Alke Fink & Barbara Rothen-Rutishauser Group
Bio-Nanomaterials

Prof. Alke Fink

Leads the materials science aspect of the group

Prof. Barbara Rothen-Rutishauser

Investigates the interaction of nanoparticles with biological systems
“We focus on the synthesis and characterisation of novel multifunctional and/or hybrid nanoparticles, as well as materials for a range of applications, including both biology and medicine. Our current research focus is directed towards (i) the development of reactors for reliable, fast, and efficient surface derivatisation of nanoparticles, (ii) the interaction of nanoparticles with cells and their colloidal behavior in biological and physiological environments, and (iii) the development of nanoparticle suspensions with tuneable optical properties (through controlled self-assembly) for biological and materials applications. While addressing fundamental problems, our research efforts are also highly relevant to important societal issues such as environment or human health.” “The aim of our current projects is to study nanoparticle-cell interactions, particularly in relation to the lung.

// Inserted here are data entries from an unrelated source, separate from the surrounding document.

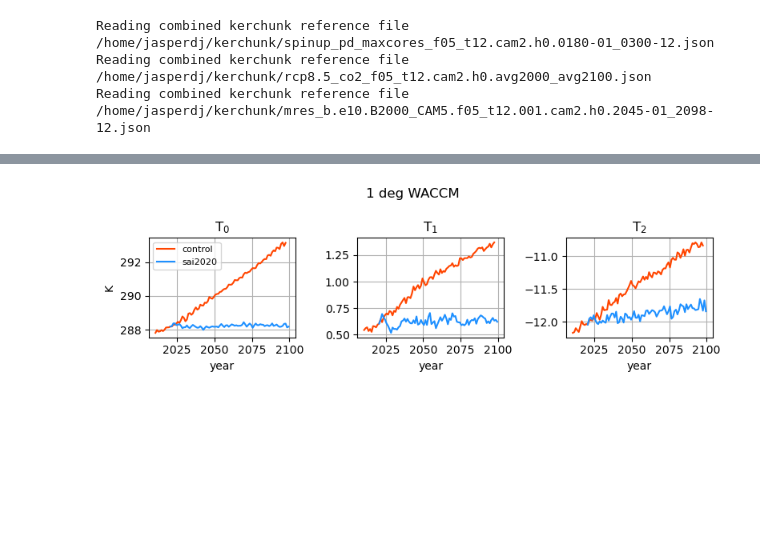
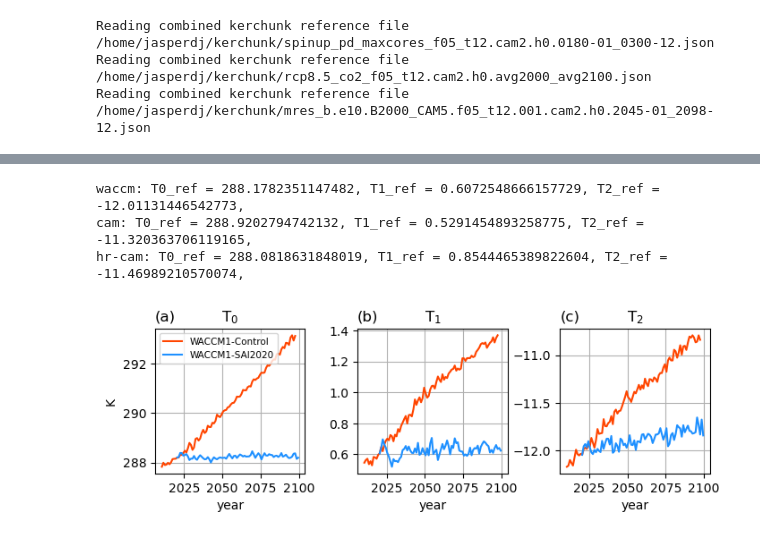
Before and after one commit to JdeJong96/CESM-CAM_SAI, a Jupyter notebook: results/CESM1.0.4results.ipynb, the cells around one changed output, grey strips where cells are left out. Cells and saved outputs as stored; diff of their text form; code cells hidden in the pictures; blank space fills up the shorter version.

Commit message:
create updated figures

```diff
--- a/results/CESM1.0.4results.ipynb
+++ b/results/CESM1.0.4results.ipynb
@@ -107,6 +109,9 @@ lresWACCM = {
 
 # preprocess control data
 lresWACCM['control'] = lresWACCM['control'].isel(time=slice(0,-7))
+for exp,data in lresWACCM.items():
+    data = data.rename_dims({'bnds':'nbnd'})
+    lresWACCM[exp] = data.assign_coords({'time':('time',data.time_bnds.mean('nbnd').data, data.time.attrs)})
 # %%
 # Read in low resolution (1 deg) CAM data
 lresCAM = {
@@ -121,6 +126,7 @@ lresCAM = {
 # preprocess spinup data
 newtime = [cftime.DatetimeNoLeap(t.year+1800, t.month, t.day) for t in lresCAM['spinup'].time.data]
 lresCAM['spinup'] = lresCAM['spinup'].assign_coords({'time':('time',newtime,lresCAM['spinup'].time.attrs)})
+lresCAM = {k:v.assign_coords(time=('time',(v.time-timedelta(days=15)).data,v.time.attrs)) for k,v in lresCAM.items()}
 # %% [output]
 Reading combined kerchunk reference file /home/jasperdj/kerchunk/spinup_pd_maxcores_f09_g16.cam2.h0.0001-01_0300-12.json
 Reading combined kerchunk reference file /home/jasperdj/kerchunk/lres_b.e10.B2000_CAM5.f09_g16.feedforward.001.cam2.h0.2000-01_2076-12.json
@@ -139,16 +145,11 @@ mresCAM = {
 # preprocess spinup data
 newtime = [cftime.DatetimeNoLeap(t.year+1800, t.month, t.day) for t in mresCAM['spinup'].time.data]
 mresCAM['spinup'] = mresCAM['spinup'].assign_coords({'time':('time',newtime,mresCAM['spinup'].time.attrs)})
+mresCAM = {k:v.assign_coords(time=('time',(v.time-timedelta(days=15)).data,v.time.attrs)) for k,v in mresCAM.items()}
 # %% [output]
 Reading combined kerchunk reference file /home/jasperdj/kerchunk/spinup_pd_maxcores_f05_t12.cam2.h0.0180-01_0300-12.json
 Reading combined kerchunk reference file /home/jasperdj/kerchunk/rcp8.5_co2_f05_t12.cam2.h0.avg2000_avg2100.json
 Reading combined kerchunk reference file /home/jasperdj/kerchunk/mres_b.e10.B2000_CAM5.f05_t12.001.cam2.h0.2045-01_2098-12.json
-# %%
-for model in [lresWACCM, lresCAM, mresCAM]:
-    for exp,data in model.items():
-        print(model, exp, data.time.data[:2], '...', data.time.data[-2:])
-        model[exp] = model.assign_coords({'time':('time',data.time_bnds.mean('nbnd').data,data.time.attrs))
-        print(model, exp, data.time.data[:2], '...', data.time.data[-2:])
 # %%
 %%time
 # Calculate annual mean T0, T1 and T2
@@ -174,42 +178,43 @@ for exp in mresCAM:
 # %%
 # Target objectives
 
-# original values for T0 used as target temperatures in simulations:
-# CAM: 288.93796 K (f09_g16 grid)
-# HR-CAM: 288.09713 K (f05_t12 grid)
 Tref = {
-    'waccm': T0_T1_T2(lresWACCM['control'].sel(time=slice('2015','2024'))), # WACCM: control 10 years centered at 2020
-    'cam': T0_T1_T2(lresCAM['spinup'].sel(time=slice('1990','2009'))),      # CAM: spinup 20 years centered at 2000
-    'hr-cam': T0_T1_T2(mresCAM['spinup'].sel(time=slice('1990','2009'))),
+    'waccm': T0_T1_T2(lresWACCM['control'].sel(time=slice('2015','2024')).mean('time')), # WACCM: control 10 years centered at 2020
+    'cam': T0_T1_T2(lresCAM['spinup'].sel(time=slice('1990','2009')).mean('time')),      # CAM: spinup 20 years centered at 2000
+    'hr-cam': T0_T1_T2(mresCAM['spinup'].sel(time=slice('1990','2009')).mean('time')),
 }
 for mod in Tref:
     print(mod, end=': ')
     for Ti in Tref[mod]:
         print(f'{Ti}_ref = {Tref[mod][Ti].item()}', end=', ')
     print('')
+# %% [output]
+waccm: T0_ref = 288.1782351147482, T1_ref = 0.6072548666157729, T2_ref = -12.01131446542773,
+cam: T0_ref = 288.9202794742132, T1_ref = 0.5291454893258775, T2_ref = -11.320363706119165,
+hr-cam: T0_ref = 288.0818631848019, T1_ref = 0.8544465389822604, T2_ref = -11.46989210570074,
 # %%
 cols = ['orangered','dodgerblue']
 labels = ['WACCM1-Control','WACCM1-SAI2020']
-fig, ax = plt.subplots(1,3, figsize=(8,2.5), sharex=True)
+fig, ax = plt.subplots(1,3, figsize=(8,2.1), sharex=True)
 
 for e,exp in enumerate(T_lresWACCM):
     (T_lresWACCM[exp]['T0']).plot(ax=ax[0], label=labels[e], c=cols[e])
 
 for e,exp in enumerate(T_lresWACCM):
     (T_lresWACCM[exp]['T1']).plot(ax=ax[1], label=labels[e], c=cols[e])
 
 for e,exp in enumerate(T_lresWACCM):
     (T_lresWACCM[exp]['T2']).plot(ax=ax[2], label=labels[e], c=cols[e])
 
 ax[0].set_title(r'T$_0$'); ax[0].set_title('(a)', loc='left')
 ax[1].set_title(r'T$_1$'); ax[1].set_title('(b)', loc='left')
 ax[2].set_title(r'T$_2$'); ax[2].set_title('(c)', loc='left')
 ax[0].set_ylabel('K')
-ax[0].legend(prop={'size':6})
+ax[0].legend(prop={'size':7.5})
 for axi in ax:
     axi.grid()
     axi.set_xlabel('year')
-fig.suptitle('1 deg WACCM')
-#fig.savefig('figures/cesm1-waccm.T0_T1_T2.pdf', bbox_inches='tight')
+plt.subplots_adjust(wspace=0.35)
+fig.savefig('figures/cesm1-waccm.T0_T1_T2.abs.pdf', bbox_inches='tight')
 # %% [output]
-[figure, old version]
+[figure, new version]
```
Also changed, not shown: parts of 13 cells of this notebook, 16 other files.
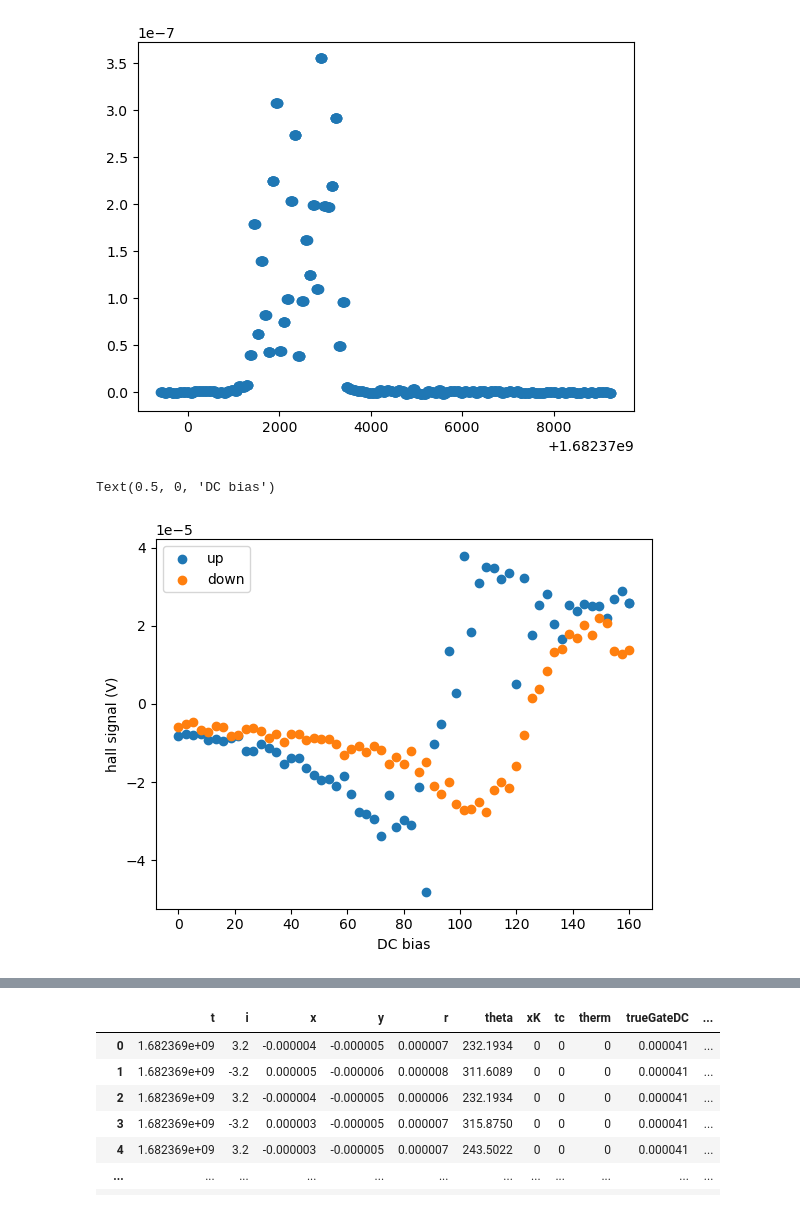
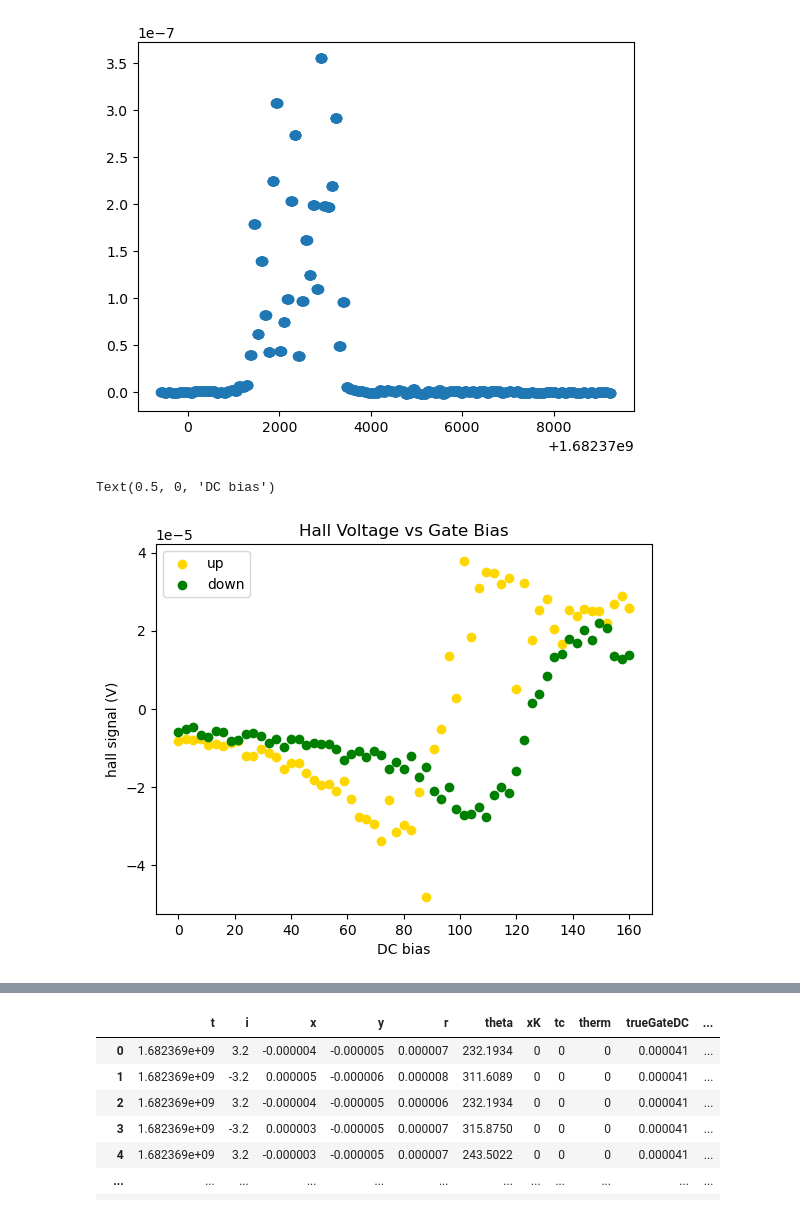
Before and after one commit to MatthewChalkG/ElectricalCharacterization, a Jupyter notebook: sortedelectricaldata/Data_Analysis2.ipynb, the cells around one changed output, grey strips where cells are left out. Drawn from its saved outputs; the diff is of its cells as text; code cells hidden in the pictures.

```diff
--- a/sortedelectricaldata/Data_Analysis2.ipynb
+++ b/sortedelectricaldata/Data_Analysis2.ipynb
@@ -577,28 +577,29 @@ plt.scatter(data['t'], data['trueGateI'])
 [figure]
 # %%
 data['curr'] = data['x2']/10**5
-data['samp_res'] = 1-data['x2']
+data['samp_res'] = (1-data['x2'])/data['curr']
 
 data1 = pd.DataFrame(data[:611])
 data2 = data[611:]
 
 
 dcList1 = data1['trueGateDC'].unique()
 g1 = avgHallSignal(data1)
 
 dcList2 = data2['trueGateDC'].unique()
 g2 = avgHallSignal(data2)
 
 #g1 = [1/g1[i] for i in range(len(g1))]
 
 
 #g2 = [1/g2[i] for i in range(len(g2))]
-plt.scatter(dcList1, g1, label = 'up')
-plt.scatter(dcList2, g2, label= 'down')
+plt.scatter(dcList1, g1, label = 'up', color = 'gold')
+plt.scatter(dcList2, g2, label= 'down', color = 'green')
 
 plt.legend()
+plt.title('Hall Voltage vs Gate Bias')
 plt.ylabel('hall signal (V)')
 plt.xlabel('DC bias')
 # %% [output]
 Text(0.5, 0, 'DC bias')
-[figure, old version]
+[figure, new version]
```
Also changed, not shown: parts of 6 cells of this notebook.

We are intending to relay this knowledge to promote the sate us of engineered nanoparticles by considering possible health risks of such new bio(nano)materials. Our current applied projects foci are (I) optimization of cell culture models and aerosol deposition, (ii) visualisation and detection of nanoparticles at high resolution (Light and transmission electron microscopy) by means of stereology, (iii) risk assessment of inhaled bio(nano)materials, and (iv) delivery of new drug systems to the lung”

The strength of the interdisciplinary nature within the Bionanomaterials research group is further personified by the varying scientific backgrounds of its members, which includes (bio)chemistry, biology, chemical and biological engineering, as well as material science. In addition, the group consists of many different nationalities and cultures. Currently, the group comprises 17 people from 8 different countries, speaking 7 different languages, and the group is continuing to expand.

In addition to receiving funding from both national and international funding bodies, numerous national and international collaborations are evident within the ongoing research activities.

By encompassing the afore mentioned interdisciplinary background with first-class technology and apparatus and sophisticated in vitro culturing techniques, the Bionanomaterials group at the Adolphe Merkle Institute at the University of Fribourg are able to provide and gain a clear understanding of how to produce bio(nano)materials of all different types, and furthermore, how such different physico-chemical characteristics may influence the interaction of nanoparticles with biological systems.